[Web page revision data]
■ ■ ■

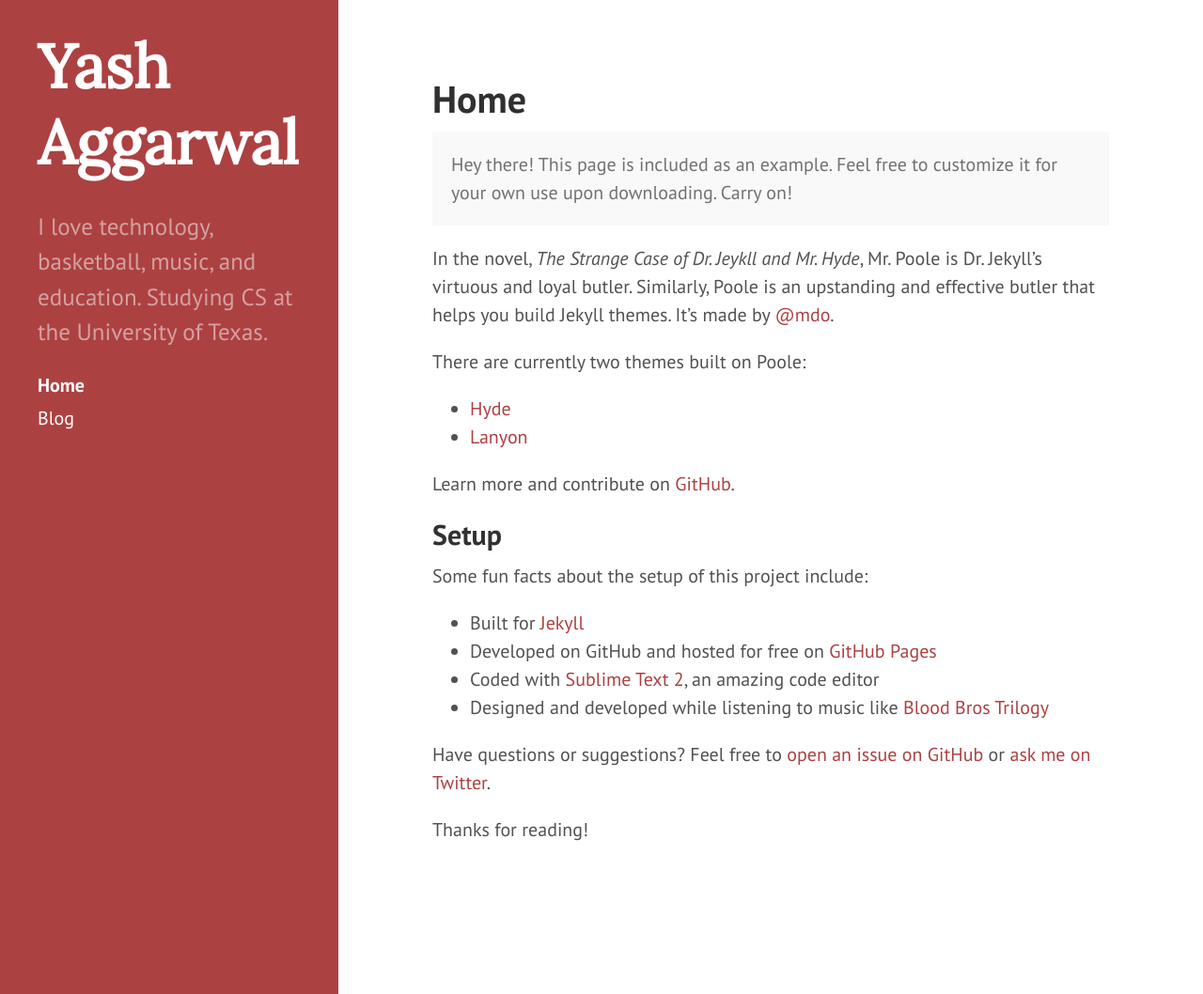
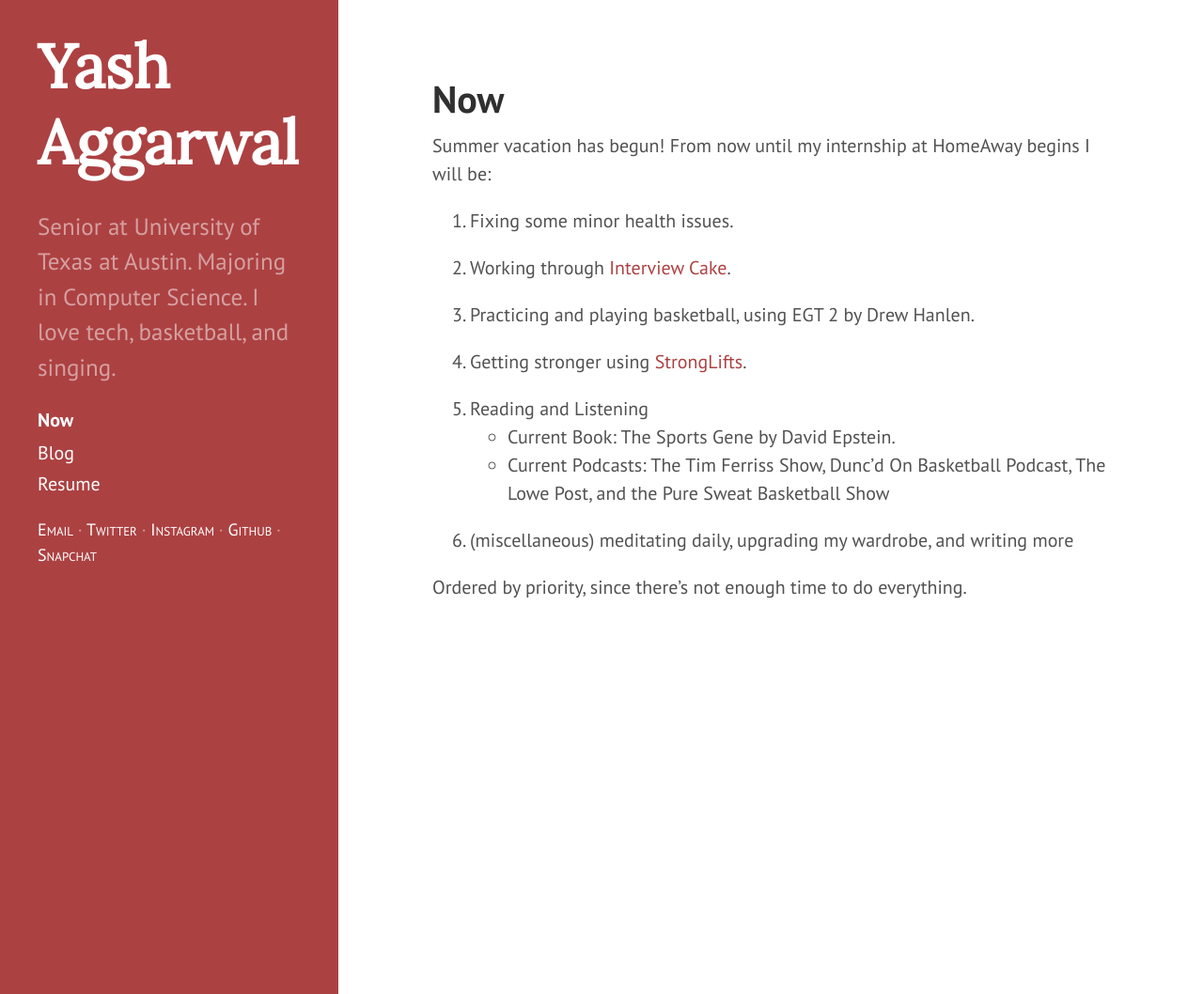
Before and after one commit to Budgetperson/budgetperson.github.io, a Jekyll site: the page built from index.md, in a window 1280 px wide and 1058 px high. Shown: the whole window at 94% size. Built offline with Jekyll 4.4.1, drawn with Linux system fonts in a browser that asks for light colours; Markdown is read by kramdown in place of the engine named in the settings.

Commit message:
add stuff

```diff
--- a/_config.yml
+++ b/_config.yml
@@ -1,16 +1,16 @@
 # Dependencies
 markdown:         redcarpet
 highlighter:      pygments
+gems: [jekyll-paginate, jekyll-gist]
 
 # Permalinks
 permalink:        pretty
-relative_permalinks: true
 
 # Setup
 title:            'Yash Aggarwal'
 tagline:          'A Jekyll theme'
 description:      'UT Austin Computer Science. I love tech, basketball, music, and education. I really love combinations of them.'
-url:              http://hyde.getpoole.com
+url:              http://www.yashaggarwal.com
 baseurl:          /
 
 author:
--- a/_includes/sidebar.html
+++ b/_includes/sidebar.html
@@ -6,11 +6,11 @@
           {{ site.title }}
         </a>
       </h1>
-      <p class="lead">I love technology, basketball, music, and education. Studying CS at the University of Texas.</p>
+      <p class="lead">Senior at University of Texas at Austin. Majoring in Computer Science. I love tech, basketball, and singing.</p>
     </div>
 
     <nav class="sidebar-nav">
-      <a class="sidebar-nav-item{% if page.url == site.baseurl %} active{% endif %}" href="{{ site.baseurl }}">Home</a>
+      <a class="sidebar-nav-item{% if page.url == site.baseurl %} active{% endif %}" href="{{ site.baseurl }}">Now</a>
 
       {% comment %}
         The code below dynamically generates a sidebar nav of pages with
@@ -25,12 +25,10 @@
           {% endif %}
         {% endif %}
       {% endfor %}
-
-<!--       <a class="sidebar-nav-item" href="{{ site.github.repo }}/archive/v{{ site.version }}.zip">Download</a>
-      <a class="sidebar-nav-item" href="{{ site.github.repo }}">GitHub project</a> -->
-<!--       <span class="sidebar-nav-item">Currently v{{ site.version }}</span>
- -->    </nav>
-
-<!--     <p>&copy; {{ site.time | date: '%Y' }}. All rights reserved.</p>
- -->  </div>
+      <a href="{{ site.baseurl }}public/Resume.pdf">Resume</a>
+    </nav>
+    <div class="contactme" style="font-variant: small-caps; font-size: 18px;">
+      <a href="mailto:yash0609@gmail.com">Email</a> &#183; <a href="http://twitter.com/slushyash">Twitter</a> &#183; <a href="http://instagram.com/slushyash">Instagram</a> &#183; <a href="http://github.com/Budgetperson">Github</a> &#183; <a href="https://www.snapchat.com/add/slushyash">Snapchat</a>
+    </div>
+  </div>
 </div>
--- a/index.md
+++ b/index.md
@@ -1,31 +1,23 @@
 ---
 layout: page
-title: Home
+title: Now
 show_in_sidebar: false
 ---
 
-<p class="message">
-  Hey there! This page is included as an example. Feel free to customize it for your own use upon downloading. Carry on!
-</p>
+Summer vacation has begun! From now until my internship at HomeAway begins I will be:
 
-In the novel, *The Strange Case of Dr. Jeykll and Mr. Hyde*, Mr. Poole is Dr. Jekyll's virtuous and loyal butler. Similarly, Poole is an upstanding and effective butler that helps you build Jekyll themes. It's made by [@mdo](https://twitter.com/mdo).
+1. Fixing some minor health issues.
 
-There are currently two themes built on Poole:
+2. Working through [Interview Cake](http://www.interviewcake.com).
 
-* [Hyde](http://hyde.getpoole.com)
-* [Lanyon](http://lanyon.getpoole.com)
+3. Practicing and playing basketball, using EGT 2 by Drew Hanlen.
 
-Learn more and contribute on [GitHub](https://github.com/poole).
+4. Getting stronger using [StrongLifts](http://www.stronglifts.com).
 
-## Setup
+5. Reading and Listening
+	* Current Book: The Sports Gene by David Epstein.
+	* Current Podcasts: The Tim Ferriss Show, Dunc'd On Basketball Podcast, The Lowe Post, and the Pure Sweat Basketball Show
 
-Some fun facts about the setup of this project include:
+6. (miscellaneous) meditating daily, upgrading my wardrobe, and writing more
 
-* Built for [Jekyll](http://jekyllrb.com)
-* Developed on GitHub and hosted for free on [GitHub Pages](https://pages.github.com)
-* Coded with [Sublime Text 2](http://sublimetext.com), an amazing code editor
-* Designed and developed while listening to music like [Blood Bros Trilogy](https://soundcloud.com/maddecent/sets/blood-bros-series)
-
-Have questions or suggestions? Feel free to [open an issue on GitHub](https://github.com/poole/issues/new) or [ask me on Twitter](https://twitter.com/mdo).
-
-Thanks for reading!
+Ordered by priority, since there's not enough time to do everything.
```
Also changed, not shown: 1 other file.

■ ■ ■

#### Task directions
The records above are to be duplicated exactly, pictures left out.

#### Solution to this problem
Before and after one commit to Budgetperson/budgetperson.github.io, a Jekyll site: the page built from index.md, in a window 1280 px wide and 1058 px high. Shown: the whole window at 94% size. Built offline with Jekyll 4.4.1, drawn with Linux system fonts in a browser that asks for light colours; Markdown is read by kramdown in place of the engine named in the settings.

Commit message:
add stuff

```diff
--- a/_config.yml
+++ b/_config.yml
@@ -1,16 +1,16 @@
 # Dependencies
 markdown:         redcarpet
 highlighter:      pygments
+gems: [jekyll-paginate, jekyll-gist]
 
 # Permalinks
 permalink:        pretty
-relative_permalinks: true
 
 # Setup
 title:            'Yash Aggarwal'
 tagline:          'A Jekyll theme'
 description:      'UT Austin Computer Science. I love tech, basketball, music, and education. I really love combinations of them.'
-url:              http://hyde.getpoole.com
+url:              http://www.yashaggarwal.com
 baseurl:          /
 
 author:
--- a/_includes/sidebar.html
+++ b/_includes/sidebar.html
@@ -6,11 +6,11 @@
           {{ site.title }}
         </a>
       </h1>
-      <p class="lead">I love technology, basketball, music, and education. Studying CS at the University of Texas.</p>
+      <p class="lead">Senior at University of Texas at Austin. Majoring in Computer Science. I love tech, basketball, and singing.</p>
     </div>
 
     <nav class="sidebar-nav">
-      <a class="sidebar-nav-item{% if page.url == site.baseurl %} active{% endif %}" href="{{ site.baseurl }}">Home</a>
+      <a class="sidebar-nav-item{% if page.url == site.baseurl %} active{% endif %}" href="{{ site.baseurl }}">Now</a>
 
       {% comment %}
         The code below dynamically generates a sidebar nav of pages with
@@ -25,12 +25,10 @@
           {% endif %}
         {% endif %}
       {% endfor %}
-
-<!--       <a class="sidebar-nav-item" href="{{ site.github.repo }}/archive/v{{ site.version }}.zip">Download</a>
-      <a class="sidebar-nav-item" href="{{ site.github.repo }}">GitHub project</a> -->
-<!--       <span class="sidebar-nav-item">Currently v{{ site.version }}</span>
- -->    </nav>
-
-<!--     <p>&copy; {{ site.time | date: '%Y' }}. All rights reserved.</p>
- -->  </div>
+      <a href="{{ site.baseurl }}public/Resume.pdf">Resume</a>
+    </nav>
+    <div class="contactme" style="font-variant: small-caps; font-size: 18px;">
+      <a href="mailto:yash0609@gmail.com">Email</a> &#183; <a href="http://twitter.com/slushyash">Twitter</a> &#183; <a href="http://instagram.com/slushyash">Instagram</a> &#183; <a href="http://github.com/Budgetperson">Github</a> &#183; <a href="https://www.snapchat.com/add/slushyash">Snapchat</a>
+    </div>
+  </div>
 </div>
--- a/index.md
+++ b/index.md
@@ -1,31 +1,23 @@
 ---
 layout: page
-title: Home
+title: Now
 show_in_sidebar: false
 ---
 
-<p class="message">
-  Hey there! This page is included as an example. Feel free to customize it for your own use upon downloading. Carry on!
-</p>
+Summer vacation has begun! From now until my internship at HomeAway begins I will be:
 
-In the novel, *The Strange Case of Dr. Jeykll and Mr. Hyde*, Mr. Poole is Dr. Jekyll's virtuous and loyal butler. Similarly, Poole is an upstanding and effective butler that helps you build Jekyll themes. It's made by [@mdo](https://twitter.com/mdo).
+1. Fixing some minor health issues.
 
-There are currently two themes built on Poole:
+2. Working through [Interview Cake](http://www.interviewcake.com).
 
-* [Hyde](http://hyde.getpoole.com)
-* [Lanyon](http://lanyon.getpoole.com)
+3. Practicing and playing basketball, using EGT 2 by Drew Hanlen.
 
-Learn more and contribute on [GitHub](https://github.com/poole).
+4. Getting stronger using [StrongLifts](http://www.stronglifts.com).
 
-## Setup
+5. Reading and Listening
+	* Current Book: The Sports Gene by David Epstein.
+	* Current Podcasts: The Tim Ferriss Show, Dunc'd On Basketball Podcast, The Lowe Post, and the Pure Sweat Basketball Show
 
-Some fun facts about the setup of this project include:
+6. (miscellaneous) meditating daily, upgrading my wardrobe, and writing more
 
-* Built for [Jekyll](http://jekyllrb.com)
-* Developed on GitHub and hosted for free on [GitHub Pages](https://pages.github.com)
-* Coded with [Sublime Text 2](http://sublimetext.com), an amazing code editor
-* Designed and developed while listening to music like [Blood Bros Trilogy](https://soundcloud.com/maddecent/sets/blood-bros-series)
-
-Have questions or suggestions? Feel free to [open an issue on GitHub](https://github.com/poole/issues/new) or [ask me on Twitter](https://twitter.com/mdo).
-
-Thanks for reading!
+Ordered by priority, since there's not enough time to do everything.
```
Also changed, not shown: 1 other file.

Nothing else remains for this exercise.